Attorney Glora Allred represented two of the women who spoke, and read aloud four statements belonging to women who couldn’t attend.
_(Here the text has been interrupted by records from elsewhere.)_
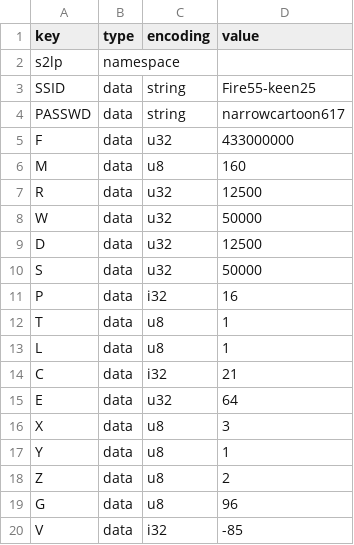
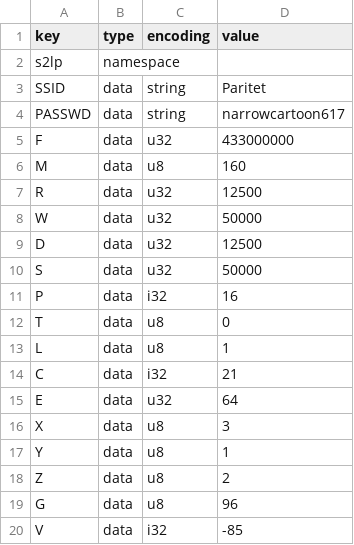
Before and after one commit to peshevod/ESPwait, a CSV file: components/nvs_partition/nvs.csv, drawn as a sheet.

```diff
--- a/components/nvs_partition/nvs.csv
+++ b/components/nvs_partition/nvs.csv
@@ -2,3 +2,3 @@ key,type,encoding,value
 s2lp,namespace,,
-SSID,data,string,Fire55-keen25
+SSID,data,string,Paritet
 PASSWD,data,string,narrowcartoon617
@@ -11,3 +11,3 @@ S,data,u32,50000
 P,data,i32,16
-T,data,u8,1
+T,data,u8,0
 L,data,u8,1
```
Also changed, not shown: 3 other files.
Allred applauded all of the women who have come forward, and encouraged anyone who might be thinking about it: “It takes courage to speak truth to power.”
At the end of the hearing, the judge dismissed the case, but prosecutor Maurene Comey explained to the court that the dismissal “in no way prohibits or inhibits the government’s ongoing investigation into other potential co-conspirators, or prevents the bringing of a new case in the future.”
She says the investigation remains ongoing.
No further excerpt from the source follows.